Exercise brief -> Your task is to return all the entries below exactly, with every picture omitted.

Input material ->
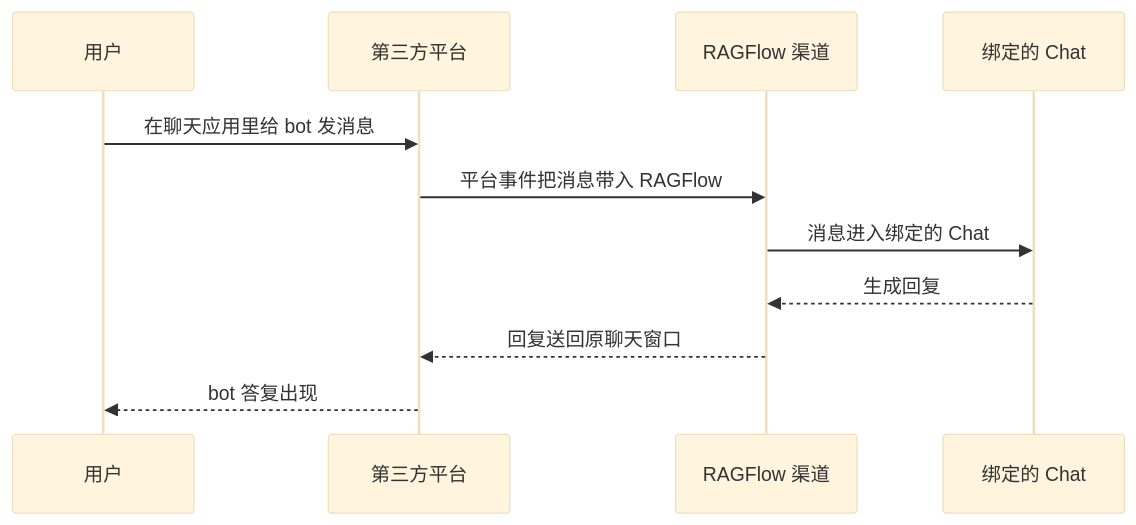
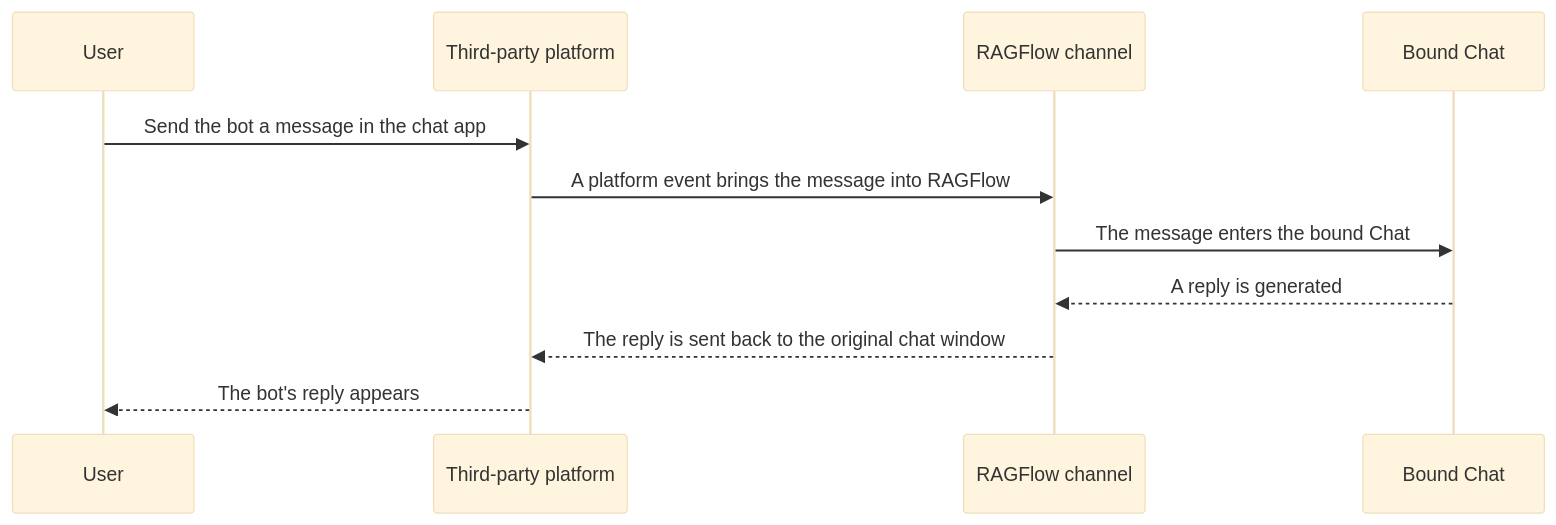
The second of 2 diagrams in books/ragflow/en/chapters/09-search-channels.md (ybak/ai-tutorial), drawn with Mermaid (base theme) before and after one commit. The commit also changed other lines of this file and 16 other files, not shown here.

First line of the commit message:
docs(ragflow): 按审阅改英文图、注释和正文

````diff
--- a/books/ragflow/en/chapters/09-search-channels.md
+++ b/books/ragflow/en/chapters/09-search-channels.md
@@ -160,13 +160,13 @@
 ```mermaid
 sequenceDiagram
-    participant U as 用户
-    participant P as 第三方平台
-    participant C as RAGFlow 渠道
-    participant A as 绑定的 Chat
-    U->>P: 在聊天应用里给 bot 发消息
-    P->>C: 平台事件把消息带入 RAGFlow
-    C->>A: 消息进入绑定的 Chat
-    A-->>C: 生成回复
-    C-->>P: 回复送回原聊天窗口
-    P-->>U: bot 答复出现
+    participant U as User
+    participant P as Third-party platform
+    participant C as RAGFlow channel
+    participant A as Bound Chat
+    U->>P: Send the bot a message in the chat app
+    P->>C: A platform event brings the message into RAGFlow
+    C->>A: The message enters the bound Chat
+    A-->>C: A reply is generated
+    C-->>P: The reply is sent back to the original chat window
+    P-->>U: The bot's reply appears
 ```
````
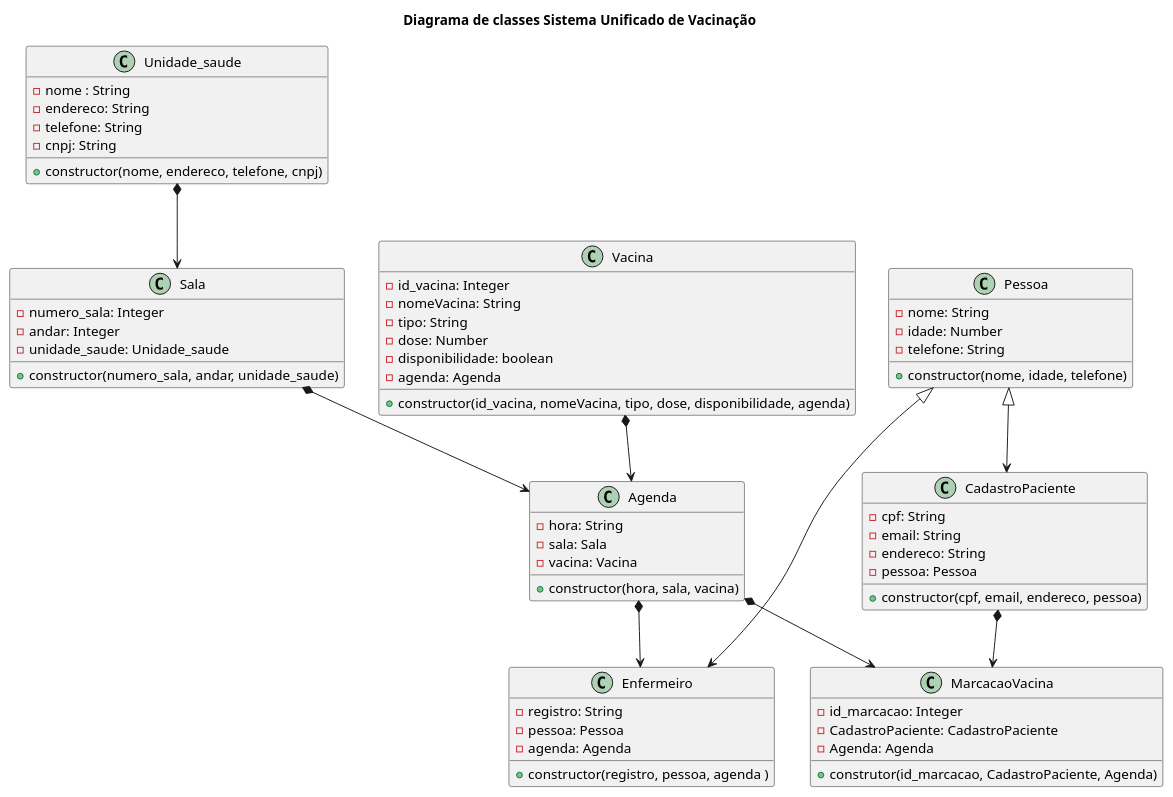
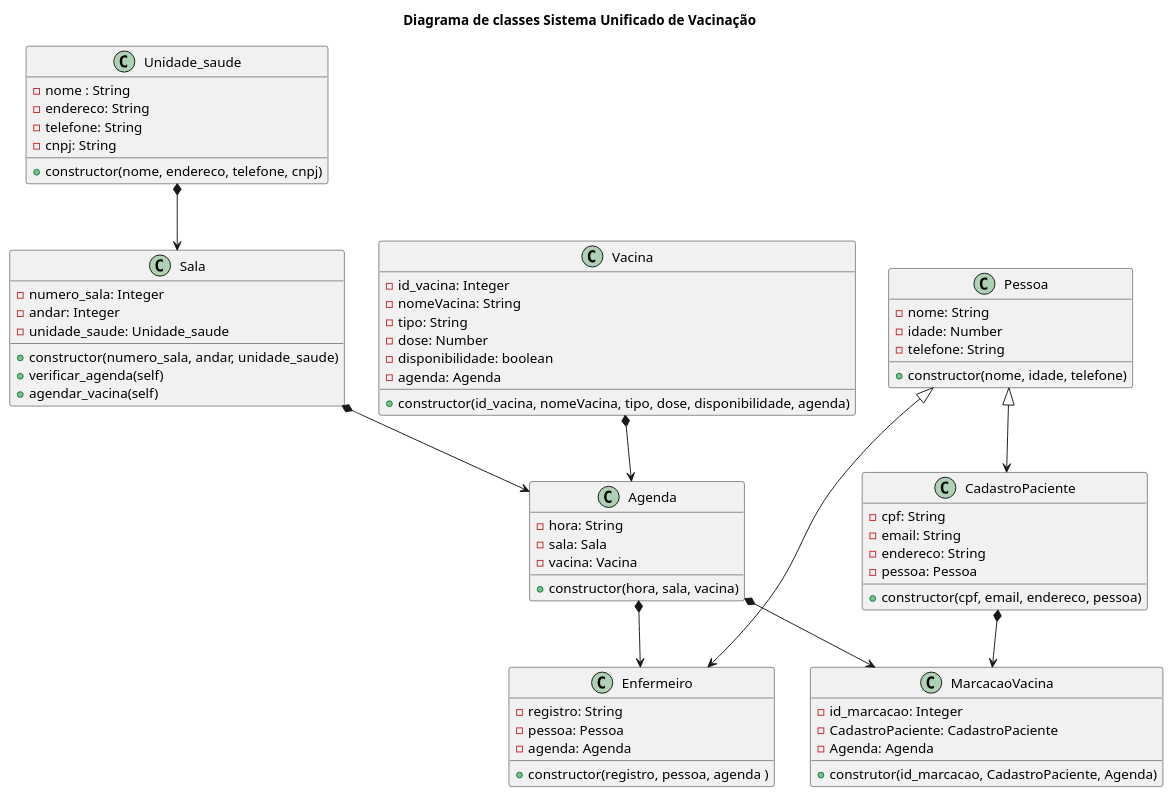
Before and after one commit to anleaes/2022-1-N2-POO-01: the diagram in diagrama_classe.plantuml, drawn with PlantUML.

Commit message:
atualizacao da classe SALA no diagrama de classes

```diff
--- a/diagrama_classe.plantuml
+++ b/diagrama_classe.plantuml
@@ -1,76 +1,78 @@
 @startuml
 
 title Diagrama de classes Sistema Unificado de Vacinação
 
 class Unidade_saude{
     - nome : String
     - endereco: String
     - telefone: String
     - cnpj: String
     + constructor(nome, endereco, telefone, cnpj)
 }
 
 class Sala{
     - numero_sala: Integer
     - andar: Integer
     - unidade_saude: Unidade_saude 
     + constructor(numero_sala, andar, unidade_saude)
+    + verificar_agenda(self)
+    + agendar_vacina(self)
 }
 
 class Agenda{
     - hora: String
     - sala: Sala
     - vacina: Vacina
     + constructor(hora, sala, vacina)
 }
 
 
 Class Vacina{
     - id_vacina: Integer
     - nomeVacina: String
     - tipo: String
     - dose: Number
     - disponibilidade: boolean
     - agenda: Agenda
     + constructor(id_vacina, nomeVacina, tipo, dose, disponibilidade, agenda)
 }
 
 class Pessoa{
     - nome: String
     - idade: Number
     - telefone: String
     + constructor(nome, idade, telefone)
 }
 
 class CadastroPaciente {
     - cpf: String
     - email: String
     - endereco: String
     - pessoa: Pessoa
     + constructor(cpf, email, endereco, pessoa)
 }
 
 class Enfermeiro {
     - registro: String
     - pessoa: Pessoa
     - agenda: Agenda
     + constructor(registro, pessoa, agenda )
 }
 
 class MarcacaoVacina{
     - id_marcacao: Integer
     - CadastroPaciente: CadastroPaciente
     - Agenda: Agenda
     + construtor(id_marcacao, CadastroPaciente, Agenda)
 }
 
 Pessoa <|--> CadastroPaciente
 Pessoa <|--> Enfermeiro
 Unidade_saude *--> Sala
 Sala *--> Agenda
 Vacina *--> Agenda
 Agenda *--> Enfermeiro
 CadastroPaciente *--> MarcacaoVacina
 Agenda *--> MarcacaoVacina
 
 @enduml
```
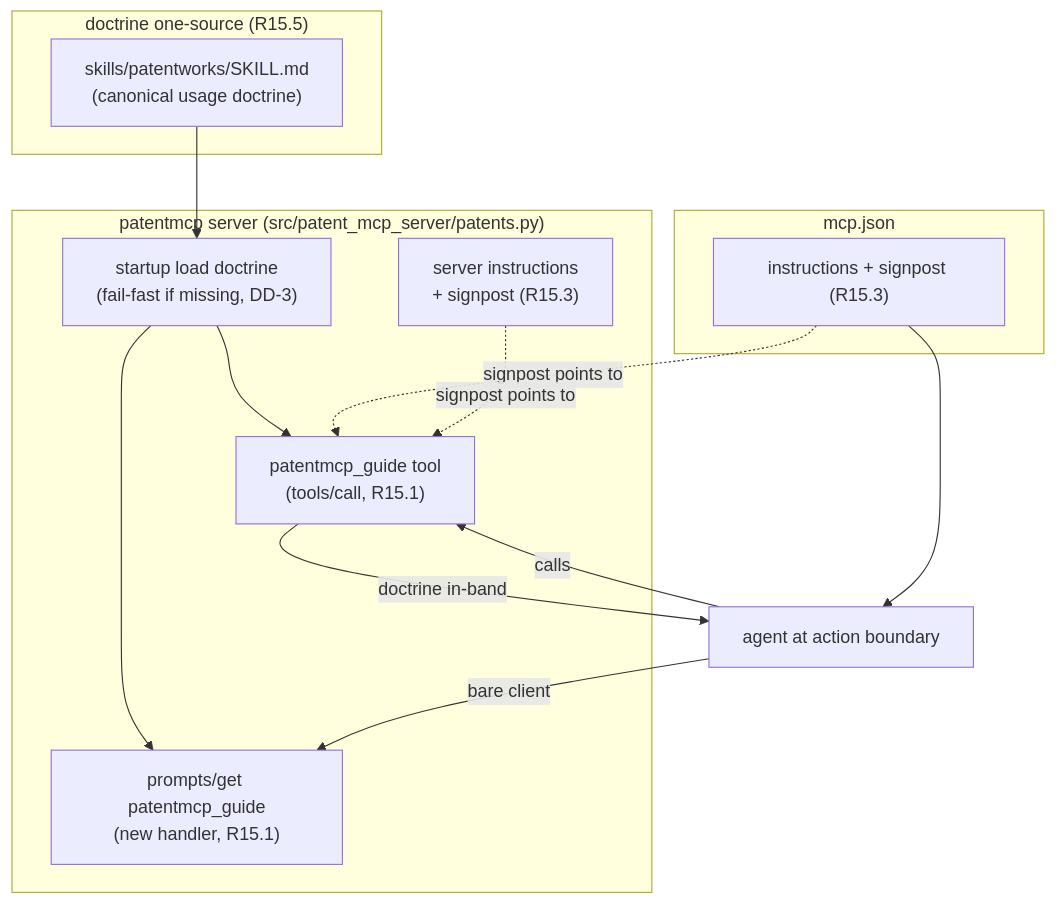
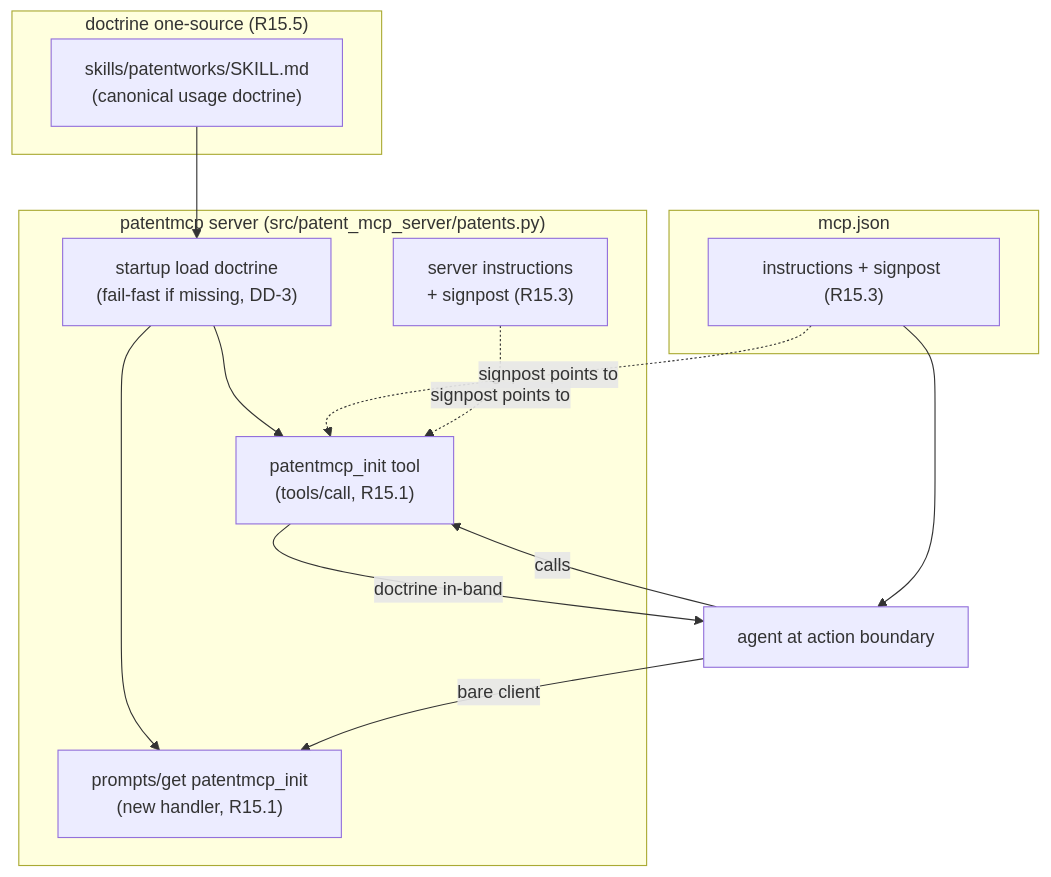
One commit to Raw1mage/patentmcp changed the diagram in plans/mcp_r15-self-describing-guide/README.en.md. Above: the diagram before and after it, drawn with Mermaid. The commit also changed other lines of this file and 9 other files, not shown here.

First line of the commit message:
refactor(r15): patentmcp_guide → patentmcp_init 命名收斂 + webdav/companion doctrine 補強

````diff
--- a/plans/mcp_r15-self-describing-guide/README.en.md
+++ b/plans/mcp_r15-self-describing-guide/README.en.md
@@ -44,26 +44,26 @@
 ```mermaid
 flowchart TB
   subgraph SRC["doctrine one-source (R15.5)"]
     SKILL["skills/patentworks/SKILL.md<br/>(canonical usage doctrine)"]
   end
   subgraph SRV["patentmcp server (src/patent_mcp_server/patents.py)"]
     LOAD["startup load doctrine<br/>(fail-fast if missing, DD-3)"]
-    GUIDE["patentmcp_guide tool<br/>(tools/call, R15.1)"]
-    PROMPT["prompts/get patentmcp_guide<br/>(new handler, R15.1)"]
+    GUIDE["patentmcp_init tool<br/>(tools/call, R15.1)"]
+    PROMPT["prompts/get patentmcp_init<br/>(new handler, R15.1)"]
     INSTR["server instructions<br/>+ signpost (R15.3)"]
   end
   subgraph MAN["mcp.json"]
     MINSTR["instructions + signpost (R15.3)"]
   end
   AGENT["agent at action boundary"]
 
   SKILL --> LOAD
   LOAD --> GUIDE
   LOAD --> PROMPT
   MINSTR -. signpost points to .-> GUIDE
   INSTR -. signpost points to .-> GUIDE
   MINSTR --> AGENT
   AGENT -->|calls| GUIDE
   AGENT -->|bare client| PROMPT
   GUIDE -->|doctrine in-band| AGENT
 ```
````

Exercise result ->
The second of 2 diagrams in books/ragflow/en/chapters/09-search-channels.md (ybak/ai-tutorial), drawn with Mermaid (base theme) before and after one commit. The commit also changed other lines of this file and 16 other files, not shown here.

First line of the commit message:
docs(ragflow): 按审阅改英文图、注释和正文

````diff
--- a/books/ragflow/en/chapters/09-search-channels.md
+++ b/books/ragflow/en/chapters/09-search-channels.md
@@ -160,13 +160,13 @@
 ```mermaid
 sequenceDiagram
-    participant U as 用户
-    participant P as 第三方平台
-    participant C as RAGFlow 渠道
-    participant A as 绑定的 Chat
-    U->>P: 在聊天应用里给 bot 发消息
-    P->>C: 平台事件把消息带入 RAGFlow
-    C->>A: 消息进入绑定的 Chat
-    A-->>C: 生成回复
-    C-->>P: 回复送回原聊天窗口
-    P-->>U: bot 答复出现
+    participant U as User
+    participant P as Third-party platform
+    participant C as RAGFlow channel
+    participant A as Bound Chat
+    U->>P: Send the bot a message in the chat app
+    P->>C: A platform event brings the message into RAGFlow
+    C->>A: The message enters the bound Chat
+    A-->>C: A reply is generated
+    C-->>P: The reply is sent back to the original chat window
+    P-->>U: The bot's reply appears
 ```
````
Before and after one commit to anleaes/2022-1-N2-POO-01: the diagram in diagrama_classe.plantuml, drawn with PlantUML.

Commit message:
atualizacao da classe SALA no diagrama de classes

```diff
--- a/diagrama_classe.plantuml
+++ b/diagrama_classe.plantuml
@@ -1,76 +1,78 @@
 @startuml
 
 title Diagrama de classes Sistema Unificado de Vacinação
 
 class Unidade_saude{
     - nome : String
     - endereco: String
     - telefone: String
     - cnpj: String
     + constructor(nome, endereco, telefone, cnpj)
 }
 
 class Sala{
     - numero_sala: Integer
     - andar: Integer
     - unidade_saude: Unidade_saude 
     + constructor(numero_sala, andar, unidade_saude)
+    + verificar_agenda(self)
+    + agendar_vacina(self)
 }
 
 class Agenda{
     - hora: String
     - sala: Sala
     - vacina: Vacina
     + constructor(hora, sala, vacina)
 }
 
 
 Class Vacina{
     - id_vacina: Integer
     - nomeVacina: String
     - tipo: String
     - dose: Number
     - disponibilidade: boolean
     - agenda: Agenda
     + constructor(id_vacina, nomeVacina, tipo, dose, disponibilidade, agenda)
 }
 
 class Pessoa{
     - nome: String
     - idade: Number
     - telefone: String
     + constructor(nome, idade, telefone)
 }
 
 class CadastroPaciente {
     - cpf: String
     - email: String
     - endereco: String
     - pessoa: Pessoa
     + constructor(cpf, email, endereco, pessoa)
 }
 
 class Enfermeiro {
     - registro: String
     - pessoa: Pessoa
     - agenda: Agenda
     + constructor(registro, pessoa, agenda )
 }
 
 class MarcacaoVacina{
     - id_marcacao: Integer
     - CadastroPaciente: CadastroPaciente
     - Agenda: Agenda
     + construtor(id_marcacao, CadastroPaciente, Agenda)
 }
 
 Pessoa <|--> CadastroPaciente
 Pessoa <|--> Enfermeiro
 Unidade_saude *--> Sala
 Sala *--> Agenda
 Vacina *--> Agenda
 Agenda *--> Enfermeiro
 CadastroPaciente *--> MarcacaoVacina
 Agenda *--> MarcacaoVacina
 
 @enduml
```
One commit to Raw1mage/patentmcp changed the diagram in plans/mcp_r15-self-describing-guide/README.en.md. Above: the diagram before and after it, drawn with Mermaid. The commit also changed other lines of this file and 9 other files, not shown here.

First line of the commit message:
refactor(r15): patentmcp_guide → patentmcp_init 命名收斂 + webdav/companion doctrine 補強

````diff
--- a/plans/mcp_r15-self-describing-guide/README.en.md
+++ b/plans/mcp_r15-self-describing-guide/README.en.md
@@ -44,26 +44,26 @@
 ```mermaid
 flowchart TB
   subgraph SRC["doctrine one-source (R15.5)"]
     SKILL["skills/patentworks/SKILL.md<br/>(canonical usage doctrine)"]
   end
   subgraph SRV["patentmcp server (src/patent_mcp_server/patents.py)"]
     LOAD["startup load doctrine<br/>(fail-fast if missing, DD-3)"]
-    GUIDE["patentmcp_guide tool<br/>(tools/call, R15.1)"]
-    PROMPT["prompts/get patentmcp_guide<br/>(new handler, R15.1)"]
+    GUIDE["patentmcp_init tool<br/>(tools/call, R15.1)"]
+    PROMPT["prompts/get patentmcp_init<br/>(new handler, R15.1)"]
     INSTR["server instructions<br/>+ signpost (R15.3)"]
   end
   subgraph MAN["mcp.json"]
     MINSTR["instructions + signpost (R15.3)"]
   end
   AGENT["agent at action boundary"]
 
   SKILL --> LOAD
   LOAD --> GUIDE
   LOAD --> PROMPT
   MINSTR -. signpost points to .-> GUIDE
   INSTR -. signpost points to .-> GUIDE
   MINSTR --> AGENT
   AGENT -->|calls| GUIDE
   AGENT -->|bare client| PROMPT
   GUIDE -->|doctrine in-band| AGENT
 ```
````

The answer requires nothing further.